*** DATA FOR PROCESSING ***

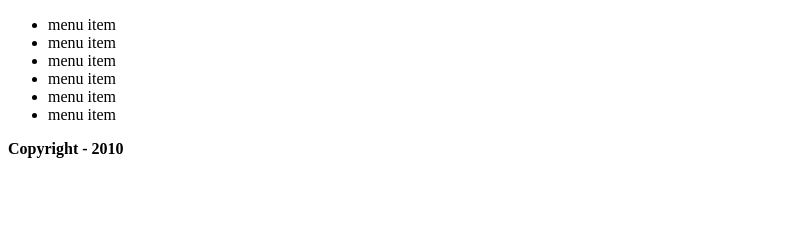
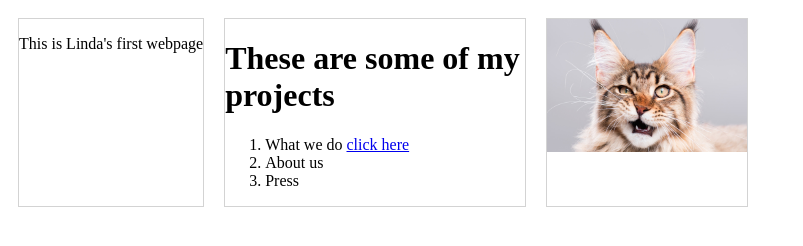
Before and after one commit to Lindaaerne/myfirstproject, a plain HTML site: page index.html in a window 1280 px wide. Shown: the whole page, without its empty margins (0-803 px from the left). Drawn offline with Linux system fonts and the light colour scheme.

Commit message:
change to boilerplate

```diff
--- a/index.html
+++ b/index.html
@@ -1,36 +1,29 @@
 <!DOCTYPE html>
 <html>
     <head>
-        <title>Site Template - Welcome!</title>
+        <title>Portfolio</title>
+
+         <link rel="stylesheet" href="styles.css">
+
     </head>
 
-    <body>
-        <div class="Container">
-            <div class="Header">
-
+    <body >
+        <div style="display: flex; flex-wrap: wrap;">
+            <div class="lindasFavoriteStyle">
+                <p>This is Linda's first webpage</p>
             </div>
-
-            <div class="Menu">
-                <ul id="nav">
-                    <li>menu item</li>
-                    <li>menu item</li>
-                    <li>menu item</li>
-                    <li>menu item</li>
-                    <li>menu item</li>
-                    <li>menu item</li>
-                </ul>
+            <div class="lindasFavoriteStyle">
+                <h1>These are some of my projects</h1>
+                <ol>
+                    <li>What we do <a href="https://swissnexsf.org/whatwedo">click here</a></li>
+                    <li>About us</li>
+                    <li>Press</li>
+                </ol>
             </div>
-
-            <div class="Body">
-
+            <div class="lindasFavoriteStyle">
+                <img style="max-width:200px" src="Linda.jpg">
             </div>
         </div>
-
     </body>
 
-    <footer>
-        <div class="Footer">
-            <b>Copyright - 2010</b>
-        </div>
-    </footer>
 </html>
--- /dev/null
+++ b/styles.css
@@ -0,0 +1,5 @@
+.lindasFavoriteStyle {
+                border: 1px solid lightgrey;
+                margin: 10px;
+                max-width: 300px;
+                 }
```
Also changed, not shown: Linda.jpg (added).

*** End of DATA FOR PROCESSING ***

Each entry shown above must be quoted exactly, with its pictures left out.

(SOLUTION BELOW):
Before and after one commit to Lindaaerne/myfirstproject, a plain HTML site: page index.html in a window 1280 px wide. Shown: the whole page, without its empty margins (0-803 px from the left). Drawn offline with Linux system fonts and the light colour scheme.

Commit message:
change to boilerplate

```diff
--- a/index.html
+++ b/index.html
@@ -1,36 +1,29 @@
 <!DOCTYPE html>
 <html>
     <head>
-        <title>Site Template - Welcome!</title>
+        <title>Portfolio</title>
+
+         <link rel="stylesheet" href="styles.css">
+
     </head>
 
-    <body>
-        <div class="Container">
-            <div class="Header">
-
+    <body >
+        <div style="display: flex; flex-wrap: wrap;">
+            <div class="lindasFavoriteStyle">
+                <p>This is Linda's first webpage</p>
             </div>
-
-            <div class="Menu">
-                <ul id="nav">
-                    <li>menu item</li>
-                    <li>menu item</li>
-                    <li>menu item</li>
-                    <li>menu item</li>
-                    <li>menu item</li>
-                    <li>menu item</li>
-                </ul>
+            <div class="lindasFavoriteStyle">
+                <h1>These are some of my projects</h1>
+                <ol>
+                    <li>What we do <a href="https://swissnexsf.org/whatwedo">click here</a></li>
+                    <li>About us</li>
+                    <li>Press</li>
+                </ol>
             </div>
-
-            <div class="Body">
-
+            <div class="lindasFavoriteStyle">
+                <img style="max-width:200px" src="Linda.jpg">
             </div>
         </div>
-
     </body>
 
-    <footer>
-        <div class="Footer">
-            <b>Copyright - 2010</b>
-        </div>
-    </footer>
 </html>
--- /dev/null
+++ b/styles.css
@@ -0,0 +1,5 @@
+.lindasFavoriteStyle {
+                border: 1px solid lightgrey;
+                margin: 10px;
+                max-width: 300px;
+                 }
```
Also changed, not shown: Linda.jpg (added).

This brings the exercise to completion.